(Reuters) - Over the past year, numerous foreign reporters working for Western news organisations have been forced to leave China, mostly due to their work permits being revoked or not renewed.
The Foreign Correspondents’ Club of China said on Monday a record 17 foreign journalists were expelled from the country in the first half of 2020.
The departures come amid worsening diplomatic ties between China and the United States and its allies over issues ranging from trade to technology and democratic rights in Hong Kong, with Washington and Beijing engaging in a tit-for-tat over journalist credentials.
Below is a list of key events involving foreign journalists based in China:
China did not renew journalist credentials for Chun Han Wong, a Singapore national who worked for the Wall Street Journal in Beijing.
Wong had written a story about the activities of one of Chinese President Xi Jinping’s cousins in Australia.
China revoked the press credentials of three Wall Street Journal journalists after the newspaper declined to apologise for an opinion column calling China the “real sick man of Asia.”
The journalists were U.S. citizens Josh Chin and Chao Deng and Australian citizen Philip Wen.
Beijing’s move came after Washington said it would begin treating five Chinese state-run media entities with U.S. operations the same as it does foreign embassies.
China withdrew the press credentials of about a dozen journalists at the New York Times, Wall Street Journal and Washington Post.
The expulsions followed Washington’s move to slash the number of journalists permitted to work in the United States at four Chinese state media outlets to 100, from 160 previously.
Australian citizen and Chinese state television anchor Cheng Lei was detained by Chinese authorities.
Cheng hosted a business show and was a high-profile anchor on English-language channel CGTN. Videos of her were removed from Chinese state media websites.
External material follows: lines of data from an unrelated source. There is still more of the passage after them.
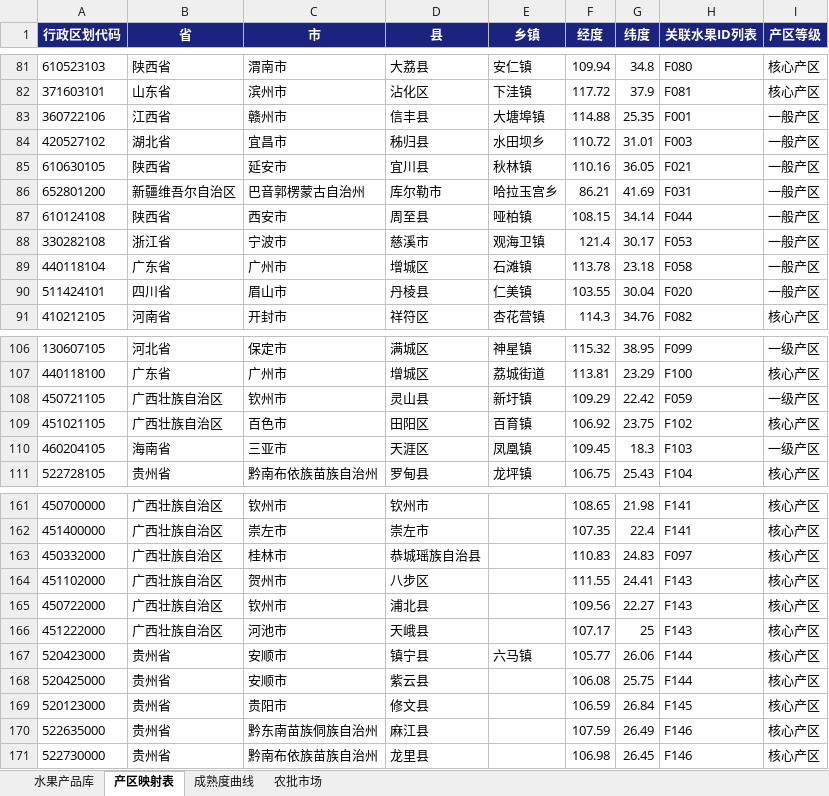
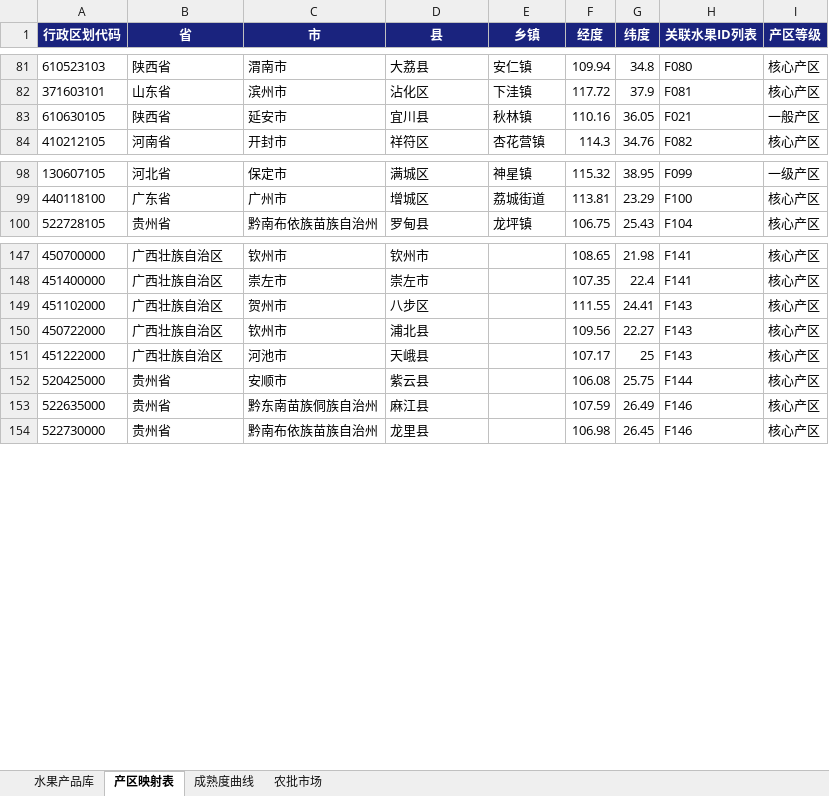
Before and after one commit to mamaohaui/fruit-ops, an Excel workbook: fruit_data.xlsx, sheet 产区映射表, drawn as a sheet; only a part is shown, gaps mark what is left out; values as stored, in another font and other column widths than the file's, no borders; the diff covers the shown part only; the diff names each change by its address in the sheet, - before the commit and + after, or states it on an @@ line.

```diff
--- a/fruit_data.xlsx (sheet 产区映射表)
+++ b/fruit_data.xlsx (sheet 产区映射表)
-row 83: 360722106 | 江西省 | 赣州市 | 信丰县 | 大塘埠镇 | 114.88 | 25.35 | F001 | 一般产区
-row 84: 420527102 | 湖北省 | 宜昌市 | 秭归县 | 水田坝乡 | 110.72 | 31.01 | F003 | 一般产区
-row 86: 652801200 | 新疆维吾尔自治区 | 巴音郭楞蒙古自治州 | 库尔勒市 | 哈拉玉宫乡 | 86.21 | 41.69 | F031 | 一般产区
-row 87: 610124108 | 陕西省 | 西安市 | 周至县 | 哑柏镇 | 108.15 | 34.14 | F044 | 一般产区
-row 88: 330282108 | 浙江省 | 宁波市 | 慈溪市 | 观海卫镇 | 121.4 | 30.17 | F053 | 一般产区
-row 89: 440118104 | 广东省 | 广州市 | 增城区 | 石滩镇 | 113.78 | 23.18 | F058 | 一般产区
-row 90: 511424101 | 四川省 | 眉山市 | 丹棱县 | 仁美镇 | 103.55 | 30.04 | F020 | 一般产区
-row 108: 450721105 | 广西壮族自治区 | 钦州市 | 灵山县 | 新圩镇 | 109.29 | 22.42 | F059 | 一级产区
-row 109: 451021105 | 广西壮族自治区 | 百色市 | 田阳区 | 百育镇 | 106.92 | 23.75 | F102 | 核心产区
-row 110: 460204105 | 海南省 | 三亚市 | 天涯区 | 凤凰镇 | 109.45 | 18.3 | F103 | 一级产区
-row 163: 450332000 | 广西壮族自治区 | 桂林市 | 恭城瑶族自治县 |  | 110.83 | 24.83 | F097 | 核心产区
-row 167: 520423000 | 贵州省 | 安顺市 | 镇宁县 | 六马镇 | 105.77 | 26.06 | F144 | 核心产区
-row 169: 520123000 | 贵州省 | 贵阳市 | 修文县 |  | 106.59 | 26.84 | F145 | 核心产区
```
Also changed, not shown: 11 removed rows elsewhere in this sheet.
China did not renew the expiring press credentials of journalists at U.S. outlets including Bloomberg, CNN and the Wall Street Journal.
Instead, the journalists were issued letters allowing them to continue working in China with their expired press credentials for about two months.
The move came as Chinese journalists in the United States wait for their lapsed work visas to be renewed. The Chinese journalists have been allowed to stay in the United States during a 90-day grace period that expires in early November.
Among the journalists at U.S. outlets were the Wall Street Journal’s Jeremy Page, who is British, American CNN reporter David Culver, and two non-American Bloomberg journalists.
Two Australian journalists in China were rushed home after they were questioned by authorities.
Australian Broadcasting Corp.’s Bill Birtles and the Australian Financial Review’s Michael Smith had been banned from leaving China until they answered questions about Cheng Lei.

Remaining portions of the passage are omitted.